Re: Oh, my! Posted by Waltz123 3/21/2011 5:38:00 PM
Your automotive analogy is misapplied. The differences between learning as a pro-am student as a member of an amateur couple actually resembles the differences between driving an automatic (the pro-am student) and driving a straight-shift.
On the contrary, yours is the "misapplied" analogy because it introduces another separate skill into the equation. The operating of a stick shift is an additional activity layered on top of the basic skill of driving. A professional teacher is not better than a student because he can layer an additional activity on top of his dancing, like say juggling bean bags. He's better because he excels at the same basic set of skills. So the most accurate comparison would be one where the parameters are most similar -- in the case of driving, one where the basic function of the cars is the same, i.e. both automatic.
This brings us back to the simple premise that if you are reasonably well taught, making the transition from pro to amateur partner should not result in the complete inability to dance, as you suggested.
We can also look at it conversely: If you've witnessed the complete breakdown of a student when put in this situation, what you've seen is someone who was not, in fact, reasonably well taught.
However, if that's the case, then it was the ability of the teacher (or perhaps even the student) that was to blame... not the fact that the prior training was pro-am in nature. Chances are that if that same student had switched from one amateur partner to another, under the guidance of the same unskilled teacher, you would have witnessed the same breakdown... possibly worse.

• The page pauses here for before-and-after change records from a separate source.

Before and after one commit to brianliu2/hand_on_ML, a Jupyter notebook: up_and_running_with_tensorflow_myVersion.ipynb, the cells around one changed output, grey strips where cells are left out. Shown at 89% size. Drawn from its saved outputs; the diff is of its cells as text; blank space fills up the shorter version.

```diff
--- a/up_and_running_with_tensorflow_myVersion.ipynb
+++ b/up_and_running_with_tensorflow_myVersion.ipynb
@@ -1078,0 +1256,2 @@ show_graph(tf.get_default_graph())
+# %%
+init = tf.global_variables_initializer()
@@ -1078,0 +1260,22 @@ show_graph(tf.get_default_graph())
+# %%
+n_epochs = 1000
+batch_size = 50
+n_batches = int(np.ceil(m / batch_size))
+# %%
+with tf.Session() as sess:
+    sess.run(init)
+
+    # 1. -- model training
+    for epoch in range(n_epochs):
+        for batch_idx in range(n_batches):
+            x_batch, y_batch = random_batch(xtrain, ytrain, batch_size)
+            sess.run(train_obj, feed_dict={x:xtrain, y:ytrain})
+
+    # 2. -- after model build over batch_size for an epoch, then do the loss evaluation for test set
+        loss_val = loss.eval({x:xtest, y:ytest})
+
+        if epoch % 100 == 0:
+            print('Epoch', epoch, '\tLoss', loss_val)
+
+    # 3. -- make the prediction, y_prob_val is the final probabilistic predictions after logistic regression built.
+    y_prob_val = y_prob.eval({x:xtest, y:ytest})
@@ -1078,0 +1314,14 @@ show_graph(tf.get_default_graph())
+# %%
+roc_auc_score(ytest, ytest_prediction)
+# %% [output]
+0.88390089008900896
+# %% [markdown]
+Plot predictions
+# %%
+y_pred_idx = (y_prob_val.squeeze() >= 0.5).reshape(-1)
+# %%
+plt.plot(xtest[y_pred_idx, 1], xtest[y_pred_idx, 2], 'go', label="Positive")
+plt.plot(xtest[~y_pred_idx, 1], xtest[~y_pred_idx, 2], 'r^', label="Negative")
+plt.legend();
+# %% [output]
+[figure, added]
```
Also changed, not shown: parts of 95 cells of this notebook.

Students learning with other amateurs learn their mechanics better because they must do so. Teachers function most effectively when they can observe their students without having also to serve as partners.
All arguments in favor of learning as a pair can be countered either with arguments against it, or arguments in favor of learning as a single. I'll take take your points above as examples:
#1 Students learning together learn the mechanics better.
FALSE. Concepts are absorbed much more effectively when undisturbed by outside noise, such as a partner whose own problems aggravate your own. When the second half of the partnership is relatively problem-free, the learning process is quicker and more concentrated.
True, having someone compensate for your weaknesses will not enable you to learn. But that again points to the deficiencies of the teacher, not to those inherent in pro-am dancing. A good pro-am teacher will recognize problems and fix them, not by compensating but by teaching. And bad teachers are bad teachers, whether they work with singles or couples.
Also not to be overlooked: By sharing the lesson with someone else, you get exactly half the attention.
#2 Teachers function more effectively when they can observe their students.
PARTLY TRUE: Some aspects of dancing are more easily observed from afar; Others from close-up, and others still can only be felt by the partner. Couples' teaching methods tend to be better with the visual, while singles' teaching methods tend to be better for the partnership and feel-based skills.
You also have to realize that the each method can be used by either party. It is as simple a task for pro-am teachers to use various methods to enable them to get a third-party perspective as it is for a couples' teacher to insert himself into the partnership to get a feel for what's going on inside. The best teachers employ all methods, selecting the ones that best suit each situation.
For outside perspective, pro-am teachers can observe a student dancing solo, watch a video (either of a recent performance, or one taken on the fly in studio), and of course, hire a third party for a coaching lesson. Coaching is generally much more effective with a pro-am teacher as a partner because he's in the best position to retain and later reproduce the information learned on the coaching lesson, being that the bulk of the information is not new to him; It serves as more of a guide.
Finally, and most importantly, is the skill of the pro himself: Having already put in the time required to learn the skills, he doesn't typically need to physically stand outside the partnership to know exactly what it looks like. The more skilled we become at our craft, the smaller the gap between what we imagine it looks like, and what it actually does look like.
You can argue all day long about the merits of learning as a couple, and it's easy to counter with arguments in favor of learning alone. But that will quickly grow tiresome. I think it's much easier if we all agree, as I said before, that there are relative strengths and weaknesses to either method of learning. In a perfect scenario, one would do both and capitalize on the benefits of each.